TASK MATERIAL Start Marker

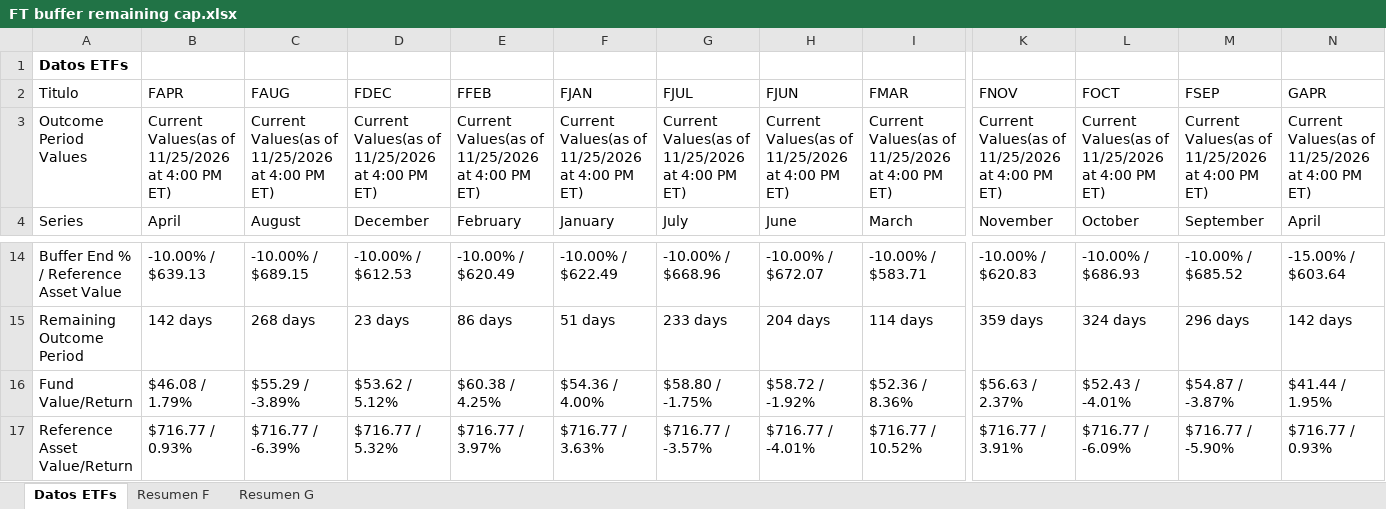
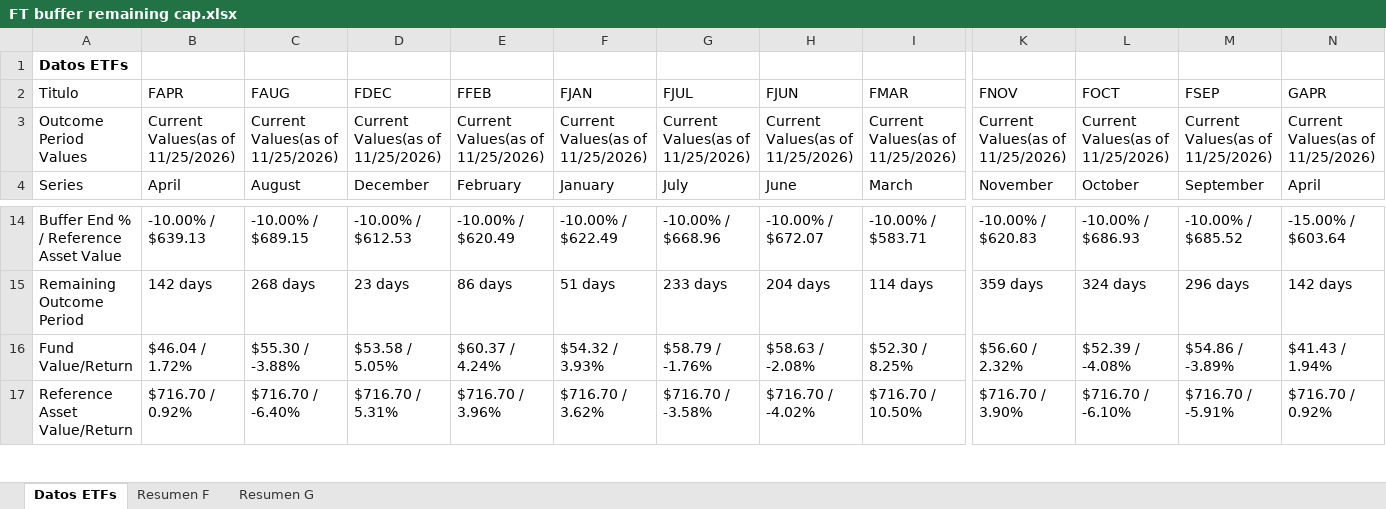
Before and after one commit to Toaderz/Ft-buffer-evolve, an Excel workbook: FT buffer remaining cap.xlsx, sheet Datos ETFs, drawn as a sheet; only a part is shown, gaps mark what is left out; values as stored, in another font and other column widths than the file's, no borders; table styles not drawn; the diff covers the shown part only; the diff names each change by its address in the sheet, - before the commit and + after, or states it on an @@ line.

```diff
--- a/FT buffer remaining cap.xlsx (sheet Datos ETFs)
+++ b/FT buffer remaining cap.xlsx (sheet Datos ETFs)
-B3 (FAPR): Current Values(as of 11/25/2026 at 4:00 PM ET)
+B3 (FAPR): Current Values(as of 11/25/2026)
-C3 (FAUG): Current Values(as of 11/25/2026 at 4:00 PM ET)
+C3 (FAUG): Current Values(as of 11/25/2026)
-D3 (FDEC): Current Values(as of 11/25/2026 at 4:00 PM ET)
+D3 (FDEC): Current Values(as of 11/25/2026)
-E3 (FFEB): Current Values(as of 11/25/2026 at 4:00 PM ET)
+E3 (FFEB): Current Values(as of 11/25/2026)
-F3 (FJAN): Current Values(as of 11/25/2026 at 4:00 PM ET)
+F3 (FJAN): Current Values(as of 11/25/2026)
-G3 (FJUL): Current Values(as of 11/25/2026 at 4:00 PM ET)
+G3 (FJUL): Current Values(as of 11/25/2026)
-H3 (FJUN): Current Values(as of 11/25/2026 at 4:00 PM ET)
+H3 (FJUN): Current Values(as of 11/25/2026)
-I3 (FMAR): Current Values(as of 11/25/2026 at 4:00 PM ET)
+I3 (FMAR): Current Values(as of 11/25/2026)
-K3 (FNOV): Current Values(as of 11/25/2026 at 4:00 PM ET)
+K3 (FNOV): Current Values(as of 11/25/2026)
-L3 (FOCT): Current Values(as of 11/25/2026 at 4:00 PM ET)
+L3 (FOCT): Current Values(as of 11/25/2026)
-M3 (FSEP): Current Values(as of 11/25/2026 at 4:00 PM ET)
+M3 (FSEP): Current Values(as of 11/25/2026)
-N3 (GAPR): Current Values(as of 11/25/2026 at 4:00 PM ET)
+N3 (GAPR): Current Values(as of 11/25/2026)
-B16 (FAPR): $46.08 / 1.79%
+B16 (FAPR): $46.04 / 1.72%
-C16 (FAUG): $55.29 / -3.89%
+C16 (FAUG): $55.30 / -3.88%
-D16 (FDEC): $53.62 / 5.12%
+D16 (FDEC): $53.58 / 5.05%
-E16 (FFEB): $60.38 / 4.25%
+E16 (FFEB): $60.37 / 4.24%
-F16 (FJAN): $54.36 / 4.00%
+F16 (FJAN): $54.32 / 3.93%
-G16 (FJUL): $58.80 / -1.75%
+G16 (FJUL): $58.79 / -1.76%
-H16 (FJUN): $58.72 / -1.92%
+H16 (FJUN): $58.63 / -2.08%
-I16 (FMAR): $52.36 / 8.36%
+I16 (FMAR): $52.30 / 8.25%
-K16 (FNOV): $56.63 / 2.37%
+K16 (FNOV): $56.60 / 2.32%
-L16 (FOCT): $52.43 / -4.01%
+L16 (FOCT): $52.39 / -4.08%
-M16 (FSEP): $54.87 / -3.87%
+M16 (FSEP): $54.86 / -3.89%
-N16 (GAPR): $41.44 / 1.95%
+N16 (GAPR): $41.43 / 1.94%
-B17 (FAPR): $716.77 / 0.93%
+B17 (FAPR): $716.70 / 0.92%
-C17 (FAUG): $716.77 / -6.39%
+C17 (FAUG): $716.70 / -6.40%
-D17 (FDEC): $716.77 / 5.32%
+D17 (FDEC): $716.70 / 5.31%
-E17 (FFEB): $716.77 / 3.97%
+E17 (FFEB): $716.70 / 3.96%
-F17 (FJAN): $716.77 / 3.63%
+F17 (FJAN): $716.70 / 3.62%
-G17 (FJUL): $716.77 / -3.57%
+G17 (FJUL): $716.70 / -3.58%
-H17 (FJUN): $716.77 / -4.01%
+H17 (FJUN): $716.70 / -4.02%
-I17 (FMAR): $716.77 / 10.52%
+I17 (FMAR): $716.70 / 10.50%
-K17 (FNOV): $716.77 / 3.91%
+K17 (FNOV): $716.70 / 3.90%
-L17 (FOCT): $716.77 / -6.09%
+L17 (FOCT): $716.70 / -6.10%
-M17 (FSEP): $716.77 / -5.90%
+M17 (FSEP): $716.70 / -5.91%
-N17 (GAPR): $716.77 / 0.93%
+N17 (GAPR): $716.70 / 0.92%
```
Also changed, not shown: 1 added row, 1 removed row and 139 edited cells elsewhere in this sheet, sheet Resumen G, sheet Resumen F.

TASK MATERIAL End Marker
TASK MATERIAL Start Marker

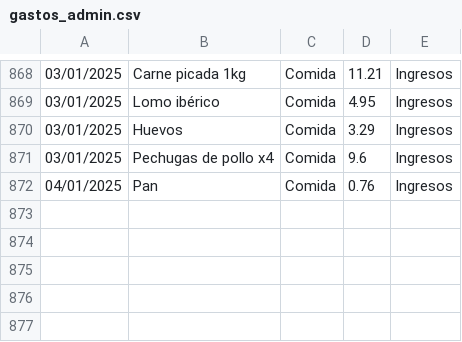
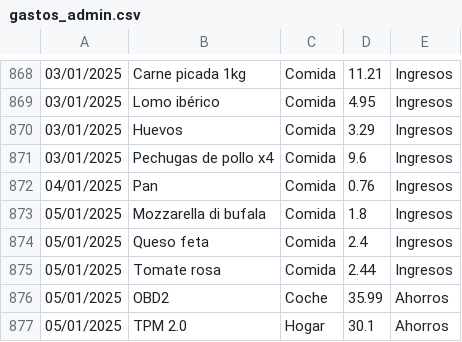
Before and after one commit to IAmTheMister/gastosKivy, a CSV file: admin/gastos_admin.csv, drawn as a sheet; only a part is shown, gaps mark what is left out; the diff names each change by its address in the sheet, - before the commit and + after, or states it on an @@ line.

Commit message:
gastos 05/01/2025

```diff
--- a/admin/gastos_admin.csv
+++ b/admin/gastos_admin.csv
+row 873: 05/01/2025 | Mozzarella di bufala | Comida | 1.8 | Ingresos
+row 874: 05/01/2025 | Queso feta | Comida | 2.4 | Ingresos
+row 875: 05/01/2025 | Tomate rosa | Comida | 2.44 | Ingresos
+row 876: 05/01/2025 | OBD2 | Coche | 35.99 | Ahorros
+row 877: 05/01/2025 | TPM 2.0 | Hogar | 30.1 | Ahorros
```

TASK MATERIAL End Marker

In the entries above, find each line with the word "GAPR" and copy it.

**OUTPUT FOR THIS TASK:**
-N3 (GAPR): Current Values(as of 11/25/2026 at 4:00 PM ET)
+N3 (GAPR): Current Values(as of 11/25/2026)
-N16 (GAPR): $41.44 / 1.95%
+N16 (GAPR): $41.43 / 1.94%
-N17 (GAPR): $716.77 / 0.93%
+N17 (GAPR): $716.70 / 0.92%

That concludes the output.